Monsters are anomalies of ferocity and size, beings whose grotesque appetites and malformations run wild and contrary to the harmonies of nature. Their scales, claws, fangs, and wings terrify and fascinate. We flee them, but are drawn to them.
I met with Rebecca Wolff for lunch at Le Pain Quotidien in Chelsea where we talked about her novel, The Beginners, a gothic coming-of-age tale set in a small town.
The introduction to Fantastic Women describes this 18-story collection, all by women writers, as a flowering of the surrealist literary movement, and the description is unfortunate. Lovers of fantasy and science fiction may assume the book isnt for them, and the marker fantastic may scare off a more mainstream audience.
People say postmodern novels can be read in more than one way, and Joanna Gundersons new She, due to its quirky collage technique, proves this with a vengeance.
It is 1999 in South Boston, and the streets leading to tragedy are paved with memories of tears and ghosts. In Edward J. Delaneys second novel we meet six residents varying in age, temperament, and voice, all on separate paths, some of which are seemingly destined to collide.
Karen Valby has done what I’ve always wanted to do: live in a small rural town; and has confirmed what I’ve always suspected: life in a small town is as terrible and perfect as life anywhere else.
In a no-frills manner, Rusty Barnes bestows upon us Mostly Redneck (Sunny Outside Press, 2011). Editor of Night Train Magazine, a historied journal respected as a propulsion board for flash fiction writers, Barness editorial taste is a leap from the flash pieces in his recent collection.
Hard not to like these talky, breathless, abbreviated love songs. Let me sing. Yes I have done wrong dang it. / Its how to teach light and turning moving on.

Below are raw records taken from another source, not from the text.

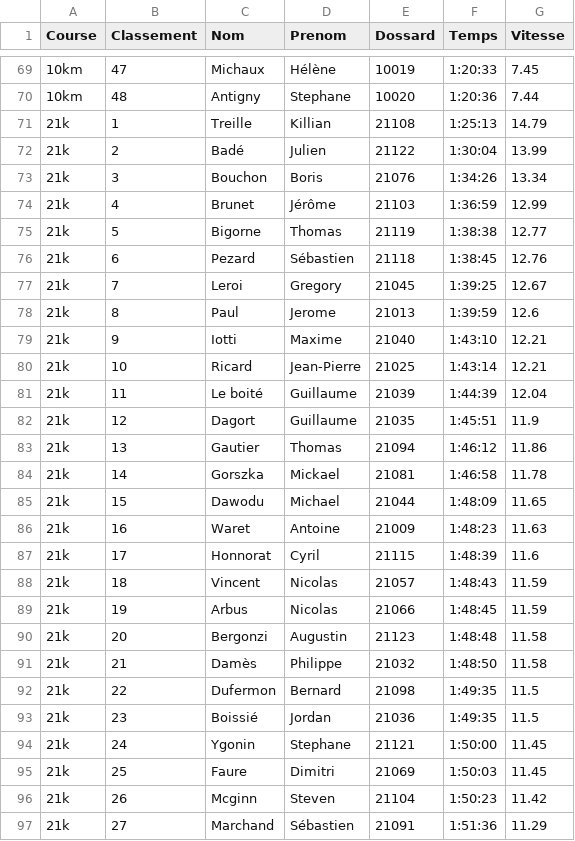
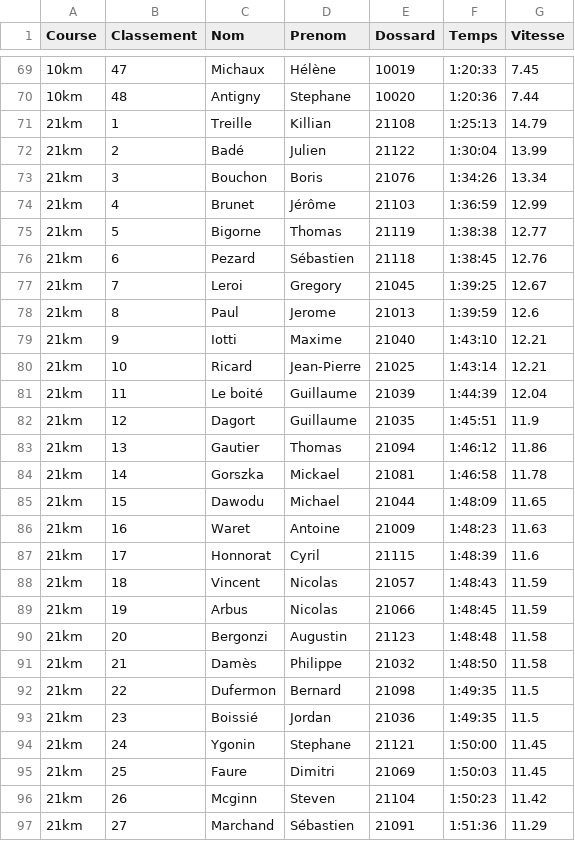
Before and after one commit to MesseBasseProduction/les-foulees-sarmates.com, a CSV file: assets/csv/lfs26-results.csv, drawn as a sheet; only a part is shown, gaps mark what is left out; the diff covers the shown part only.

Commit message:
fix: csv malformed

```diff
--- a/assets/csv/lfs26-results.csv
+++ b/assets/csv/lfs26-results.csv
@@ -70,28 +70,28 @@
 10km,48,Antigny,Stephane,10020,1:20:36,7.44
-21k,1,Treille,Killian,21108,1:25:13,14.79
-21k,2,Badé,Julien,21122,1:30:04,13.99
-21k,3,Bouchon,Boris,21076,1:34:26,13.34
-21k,4,Brunet,Jérôme,21103,1:36:59,12.99
-21k,5,Bigorne,Thomas,21119,1:38:38,12.77
-21k,6,Pezard,Sébastien,21118,1:38:45,12.76
-21k,7,Leroi,Gregory,21045,1:39:25,12.67
-21k,8,Paul,Jerome,21013,1:39:59,12.6
-21k,9,Iotti,Maxime,21040,1:43:10,12.21
-21k,10,Ricard,Jean-Pierre,21025,1:43:14,12.21
-21k,11,Le boité,Guillaume,21039,1:44:39,12.04
-21k,12,Dagort,Guillaume,21035,1:45:51,11.9
-21k,13,Gautier,Thomas,21094,1:46:12,11.86
-21k,14,Gorszka,Mickael,21081,1:46:58,11.78
-21k,15,Dawodu,Michael,21044,1:48:09,11.65
-21k,16,Waret,Antoine,21009,1:48:23,11.63
-21k,17,Honnorat,Cyril,21115,1:48:39,11.6
-21k,18,Vincent,Nicolas,21057,1:48:43,11.59
-21k,19,Arbus,Nicolas,21066,1:48:45,11.59
-21k,20,Bergonzi,Augustin,21123,1:48:48,11.58
-21k,21,Damès,Philippe,21032,1:48:50,11.58
-21k,22,Dufermon,Bernard,21098,1:49:35,11.5
-21k,23,Boissié,Jordan,21036,1:49:35,11.5
-21k,24,Ygonin,Stephane,21121,1:50:00,11.45
-21k,25,Faure,Dimitri,21069,1:50:03,11.45
-21k,26,Mcginn,Steven,21104,1:50:23,11.42
-21k,27,Marchand,Sébastien,21091,1:51:36,11.29
+21km,1,Treille,Killian,21108,1:25:13,14.79
+21km,2,Badé,Julien,21122,1:30:04,13.99
+21km,3,Bouchon,Boris,21076,1:34:26,13.34
+21km,4,Brunet,Jérôme,21103,1:36:59,12.99
+21km,5,Bigorne,Thomas,21119,1:38:38,12.77
+21km,6,Pezard,Sébastien,21118,1:38:45,12.76
+21km,7,Leroi,Gregory,21045,1:39:25,12.67
+21km,8,Paul,Jerome,21013,1:39:59,12.6
+21km,9,Iotti,Maxime,21040,1:43:10,12.21
+21km,10,Ricard,Jean-Pierre,21025,1:43:14,12.21
+21km,11,Le boité,Guillaume,21039,1:44:39,12.04
+21km,12,Dagort,Guillaume,21035,1:45:51,11.9
+21km,13,Gautier,Thomas,21094,1:46:12,11.86
+21km,14,Gorszka,Mickael,21081,1:46:58,11.78
+21km,15,Dawodu,Michael,21044,1:48:09,11.65
+21km,16,Waret,Antoine,21009,1:48:23,11.63
+21km,17,Honnorat,Cyril,21115,1:48:39,11.6
+21km,18,Vincent,Nicolas,21057,1:48:43,11.59
+21km,19,Arbus,Nicolas,21066,1:48:45,11.59
+21km,20,Bergonzi,Augustin,21123,1:48:48,11.58
+21km,21,Damès,Philippe,21032,1:48:50,11.58
+21km,22,Dufermon,Bernard,21098,1:49:35,11.5
+21km,23,Boissié,Jordan,21036,1:49:35,11.5
+21km,24,Ygonin,Stephane,21121,1:50:00,11.45
+21km,25,Faure,Dimitri,21069,1:50:03,11.45
+21km,26,Mcginn,Steven,21104,1:50:23,11.42
+21km,27,Marchand,Sébastien,21091,1:51:36,11.29
```
Also changed, not shown: 76 edited cells elsewhere in this file.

Hundreds of translators have sought to render the Divine Comedy with relevance, force, and verve. Its no easy task, but with a new translation of Dantes Inferno, this is exactly what Mary Jo Bang aims to do. From all I have seen, Bangs version is unlike anything that has come before.